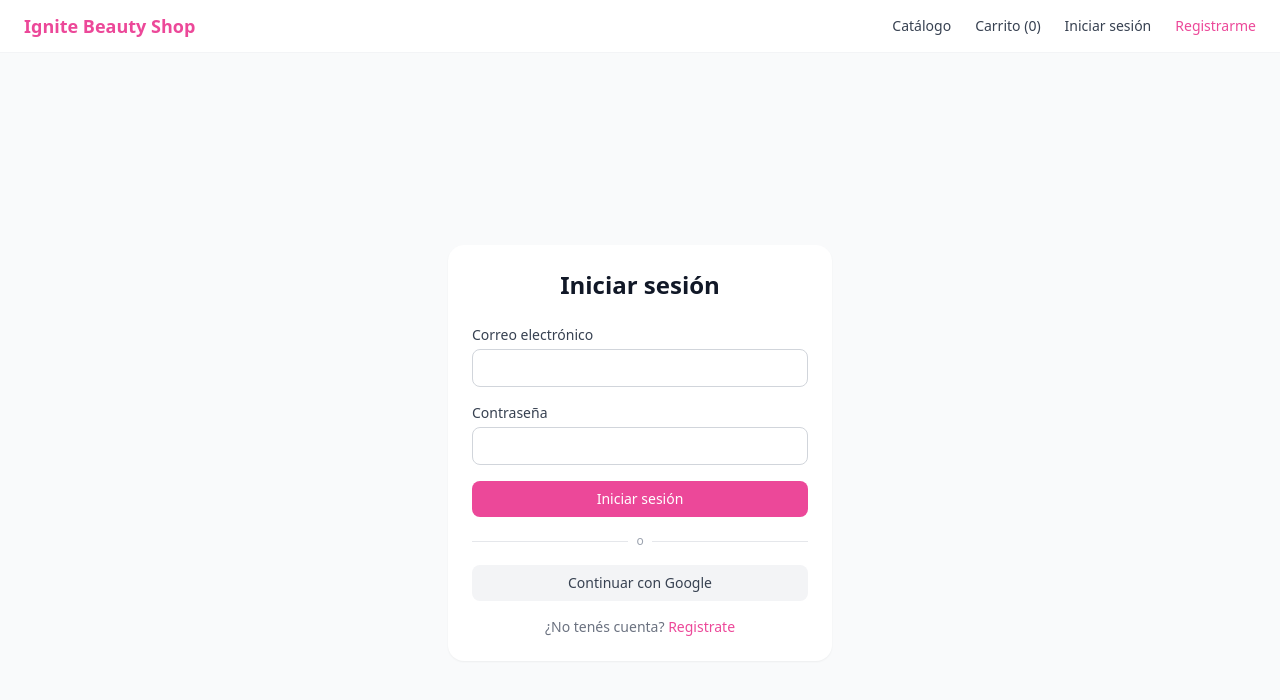
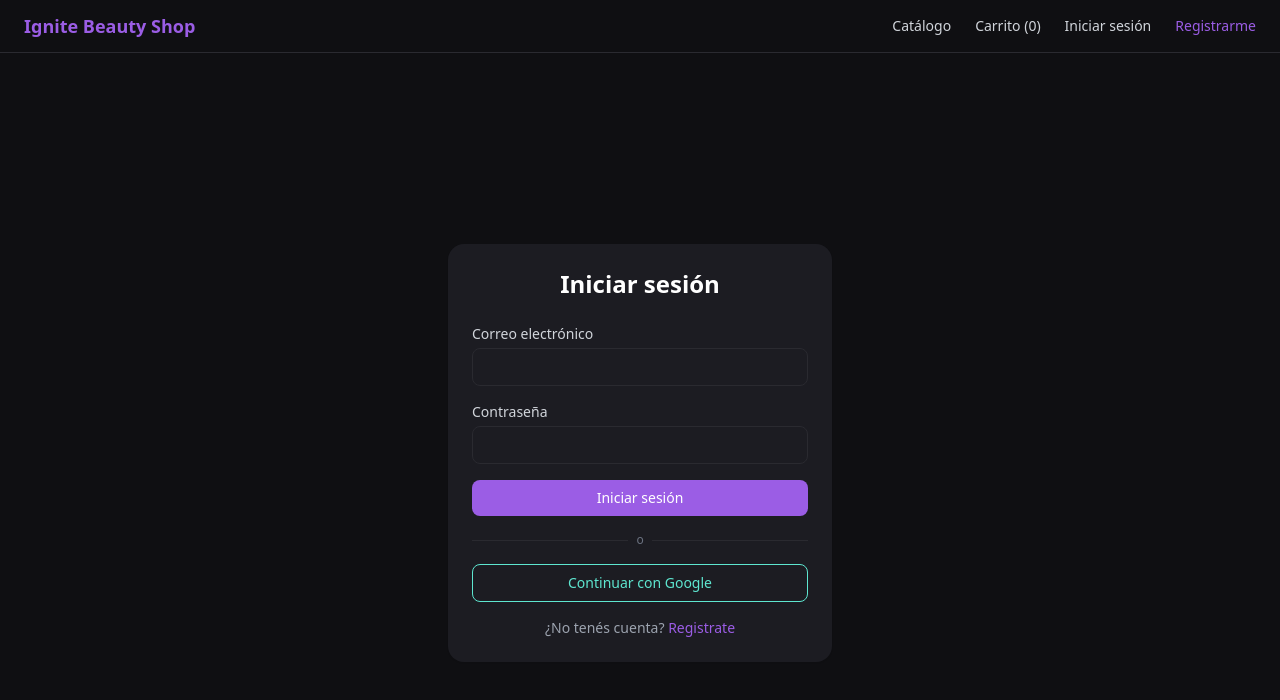
Before and after one commit to Katy-T20/ProyectoM5_KatyTejada, a React (Vite) app: page /login in a window 1280 px wide. Shown: the top 700 px of the page. Built offline with nearby package versions, Linux system fonts and the light colour scheme; no server answers.

Commit message:
Fix: Modifico componentes con nuevos estilos

```diff
--- a/src/components/layout/CustomerLayout.tsx
+++ b/src/components/layout/CustomerLayout.tsx
@@ -3,7 +3,7 @@ import { Navbar } from "./Navbar";
 
 export function CustomerLayout() {
   return (
-    <div className="min-h-screen bg-gray-50">
+    <div className="min-h-screen bg-dark-bg">
       <Navbar />
       <main>
         <Outlet />
--- a/src/components/layout/Navbar.tsx
+++ b/src/components/layout/Navbar.tsx
@@ -15,15 +15,15 @@ export function Navbar() {
   }
 
   return (
-    <nav className="border-b border-gray-100 bg-white">
+    <nav className="border-b border-dark-border bg-dark-bg">
       <div className="mx-auto flex max-w-7xl items-center justify-between px-4 py-3 sm:px-6">
-        <Link to="/" className="text-lg font-semibold text-pink-500">
+        <Link to="/" className="text-lg font-semibold text-brand-purple">
           Ignite Beauty Shop
         </Link>
 
         {/* Botón hamburguesa - solo móvil */}
         <button
-          className="text-gray-700 sm:hidden"
+          className="text-white sm:hidden"
           onClick={() => setMenuOpen(!menuOpen)}
           aria-label="Abrir menú"
         >
@@ -34,14 +34,14 @@ export function Navbar() {
         <div className="hidden items-center gap-6 sm:flex">
           <Link
             to="/catalog"
-            className="text-sm text-gray-700 hover:text-pink-500"
+            className="text-sm text-gray-300 hover:text-brand-teal"
           >
             Catálogo
           </Link>
 
           <Link
             to="/cart"
-            className="text-sm text-gray-700 hover:text-pink-500"
+            className="text-sm text-gray-300 hover:text-brand-teal"
           >
             Carrito ({itemCount})
           </Link>
@@ -51,7 +51,7 @@ export function Navbar() {
               {user.role === "admin" && (
                 <Link
                   to="/admin"
-                  className="text-sm text-gray-700 hover:text-pink-500"
+                  className="text-sm text-gray-300 hover:text-brand-teal"
                 >
                   Admin
                 </Link>
@@ -59,17 +59,17 @@ export function Navbar() {
               {user.role === "customer" && (
                 <Link
                   to="/orders"
-                  className="text-sm text-gray-700 hover:text-pink-500"
+                  className="text-sm text-gray-300 hover:text-brand-teal"
                 >
                   Mis órdenes
                 </Link>
               )}
-              <span className="text-sm text-gray-500">
+              <span className="text-sm text-gray-400">
                 Hola {user.displayName}
               </span>
               <button
                 onClick={handleLogout}
-                className="text-sm font-medium text-pink-500"
+                className="text-sm font-medium text-brand-purple"
               >
                 Cerrar sesión
               </button>
@@ -78,13 +78,13 @@ export function Navbar() {
             <>
               <Link
                 to="/login"
-                className="text-sm text-gray-700 hover:text-pink-500"
+                className="text-sm text-gray-300 hover:text-brand-teal"
               >
                 Iniciar sesión
               </Link>
               <Link
                 to="/register"
-                className="text-sm font-medium text-pink-500"
+                className="text-sm font-medium text-brand-purple"
               >
                 Registrarme
               </Link>
@@ -95,11 +95,11 @@ export function Navbar() {
 
       {/* Menú móvil desplegable */}
       {menuOpen && (
-        <div className="flex flex-col gap-3 border-t border-gray-100 px-4 py-3 sm:hidden">
+        <div className="flex flex-col gap-3 border-t border-dark-border px-4 py-3 sm:hidden">
           <Link
             to="/catalog"
             onClick={() => setMenuOpen(false)}
-            className="text-sm text-gray-700"
+            className="text-sm text-gray-300"
           >
             Catálogo
           </Link>
@@ -107,7 +107,7 @@ export function Navbar() {
           <Link
             to="/cart"
             onClick={() => setMenuOpen(false)}
-            className="text-sm text-gray-700"
+            className="text-sm text-gray-300"
           >
             Carrito ({itemCount})
           </Link>
@@ -118,7 +118,7 @@ export function Navbar() {
                 <Link
                   to="/admin"
                   onClick={() => setMenuOpen(false)}
-                  className="text-sm text-gray-700"
+                  className="text-sm text-gray-300"
                 >
                   Admin
                 </Link>
@@ -127,17 +127,17 @@ export function Navbar() {
                 <Link
                   to="/orders"
                   onClick={() => setMenuOpen(false)}
-                  className="text-sm text-gray-700"
+                  className="text-sm text-gray-300"
                 >
                   Mis órdenes
                 </Link>
               )}
-              <span className="text-sm text-gray-500">
+              <span className="text-sm text-gray-400">
                 Hola {user.displayName}
               </span>
               <button
                 onClick={handleLogout}
-                className="text-left text-sm font-medium text-pink-500"
+                className="text-left text-sm font-medium text-brand-purple"
               >
                 Cerrar sesión
               </button>
@@ -147,14 +147,14 @@ export function Navbar() {
               <Link
                 to="/login"
                 onClick={() => setMenuOpen(false)}
-                className="text-sm text-gray-700"
+                className="text-sm text-gray-300"
               >
                 Iniciar sesión
               </Link>
               <Link
                 to="/register"
                 onClick={() => setMenuOpen(false)}
-                className="text-sm font-medium text-pink-500"
+                className="text-sm font-medium text-brand-purple"
               >
                 Registrarme
               </Link>
--- a/src/components/products/ProductCard.tsx
+++ b/src/components/products/ProductCard.tsx
@@ -9,9 +9,9 @@ export function ProductCard({ product }: ProductCardProps) {
   return (
     <Link
       to={`/product/${product.id}`}
-      className="flex flex-col overflow-hidden rounded-xl border border-gray-100 bg-white transition hover:shadow-md"
+      className="flex flex-col overflow-hidden rounded-xl border border-dark-border bg-dark-surface transition hover:border-brand-purple"
     >
-      <div className="aspect-square bg-gray-100">
+      <div className="aspect-square bg-dark-border">
         <img
           src={product.imageUrl}
           alt={product.name}
@@ -20,13 +20,13 @@ export function ProductCard({ product }: ProductCardProps) {
       </div>
 
       <div className="flex flex-col gap-1 p-3">
-        <span className="text-xs uppercase text-gray-400">
+        <span className="text-xs uppercase text-gray-500">
           {product.category}
         </span>
-        <h3 className="text-sm font-medium text-gray-900 line-clamp-2">
+        <h3 className="text-sm font-medium text-white line-clamp-2">
           {product.name}
         </h3>
-        <span className="text-sm font-semibold text-pink-500">
+        <span className="text-sm font-semibold text-brand-purple">
           ${product.price.toFixed(2)}
         </span>
       </div>
--- a/src/components/ui/Button.tsx
+++ b/src/components/ui/Button.tsx
@@ -18,8 +18,8 @@ export function Button({
 
   const variantStyles =
     variant === "primary"
-      ? "bg-pink-500 text-white hover:bg-pink-600"
-      : "bg-gray-100 text-gray-700 hover:bg-gray-200";
+      ? "bg-brand-purple text-white hover:bg-brand-purple-dark"
+      : "border border-brand-teal text-brand-teal hover:bg-brand-teal/10";
 
   return (
     <button
--- a/src/components/ui/Input.tsx
+++ b/src/components/ui/Input.tsx
@@ -8,17 +8,17 @@ interface InputProps extends InputHTMLAttributes<HTMLInputElement> {
 export function Input({ label, error, id, ...rest }: InputProps) {
   return (
     <div className="flex flex-col gap-1">
-      <label htmlFor={id} className="text-sm font-medium text-gray-700">
+      <label htmlFor={id} className="text-sm font-medium text-gray-300">
         {label}
       </label>
       <input
         id={id}
-        className={`rounded-lg border px-3 py-2 text-sm outline-none transition focus:ring-2 focus:ring-pink-400 ${
-          error ? "border-red-400" : "border-gray-300"
+        className={`rounded-lg border bg-dark-surface px-3 py-2 text-sm text-white outline-none transition placeholder:text-gray-500 focus:ring-2 focus:ring-brand-purple ${
+          error ? "border-red-400" : "border-dark-border"
         }`}
         {...rest}
       />
-      {error && <span className="text-xs text-red-500">{error}</span>}
+      {error && <span className="text-xs text-red-400">{error}</span>}
     </div>
   );
 }
--- a/src/pages/auth/Login.tsx
+++ b/src/pages/auth/Login.tsx
@@ -62,9 +62,9 @@ export function Login() {
   }
 
   return (
-    <div className="flex min-h-screen items-center justify-center bg-gray-50 px-4">
-      <div className="w-full max-w-sm rounded-2xl bg-white p-6 shadow-sm">
-        <h1 className="mb-6 text-center text-2xl font-semibold text-gray-900">
+    <div className="flex min-h-screen items-center justify-center bg-dark-bg px-4">
+      <div className="w-full max-w-sm rounded-2xl bg-dark-surface p-6 shadow-sm">
+        <h1 className="mb-6 text-center text-2xl font-semibold text-white">
           Iniciar sesión
         </h1>
 
@@ -95,9 +95,9 @@ export function Login() {
         </form>
 
         <div className="my-4 flex items-center gap-2">
-          <div className="h-px flex-1 bg-gray-200" />
-          <span className="text-xs text-gray-400">o</span>
-          <div className="h-px flex-1 bg-gray-200" />
+          <div className="h-px flex-1 bg-dark-border" />
+          <span className="text-xs text-gray-500">o</span>
+          <div className="h-px flex-1 bg-dark-border" />
         </div>
 
         <Button
@@ -108,9 +108,9 @@ export function Login() {
           Continuar con Google
         </Button>
 
-        <p className="mt-4 text-center text-sm text-gray-500">
+        <p className="mt-4 text-center text-sm text-gray-400">
           ¿No tenés cuenta?{" "}
-          <Link to="/register" className="font-medium text-pink-500">
+          <Link to="/register" className="font-medium text-brand-purple">
             Registrate
           </Link>
         </p>
--- a/src/pages/auth/Register.tsx
+++ b/src/pages/auth/Register.tsx
@@ -44,9 +44,9 @@ export function Register() {
   }
 
   return (
-    <div className="flex min-h-screen items-center justify-center bg-gray-50 px-4">
-      <div className="w-full max-w-sm rounded-2xl bg-white p-6 shadow-sm">
-        <h1 className="mb-6 text-center text-2xl font-semibold text-gray-900">
+    <div className="flex min-h-screen items-center justify-center bg-dark-bg px-4">
+      <div className="w-full max-w-sm rounded-2xl bg-dark-surface p-6 shadow-sm">
+        <h1 className="mb-6 text-center text-2xl font-semibold text-white">
           Crear cuenta
         </h1>
 
@@ -85,9 +85,9 @@ export function Register() {
           </Button>
         </form>
 
-        <p className="mt-4 text-center text-sm text-gray-500">
+        <p className="mt-4 text-center text-sm text-gray-400">
           ¿Ya tenés cuenta?{" "}
-          <Link to="/login" className="font-medium text-pink-500">
+          <Link to="/login" className="font-medium text-brand-purple">
             Iniciá sesión
           </Link>
         </p>
```
Also changed, not shown: src/components/products/ProductGrid.tsx (+6 -6 lines).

◆ YOUR GOAL
Every line of the material above that includes the string "cuenta" is required.

◆ RESULT
           ¿No tenés cuenta?{" "}
           Crear cuenta
           ¿Ya tenés cuenta?{" "}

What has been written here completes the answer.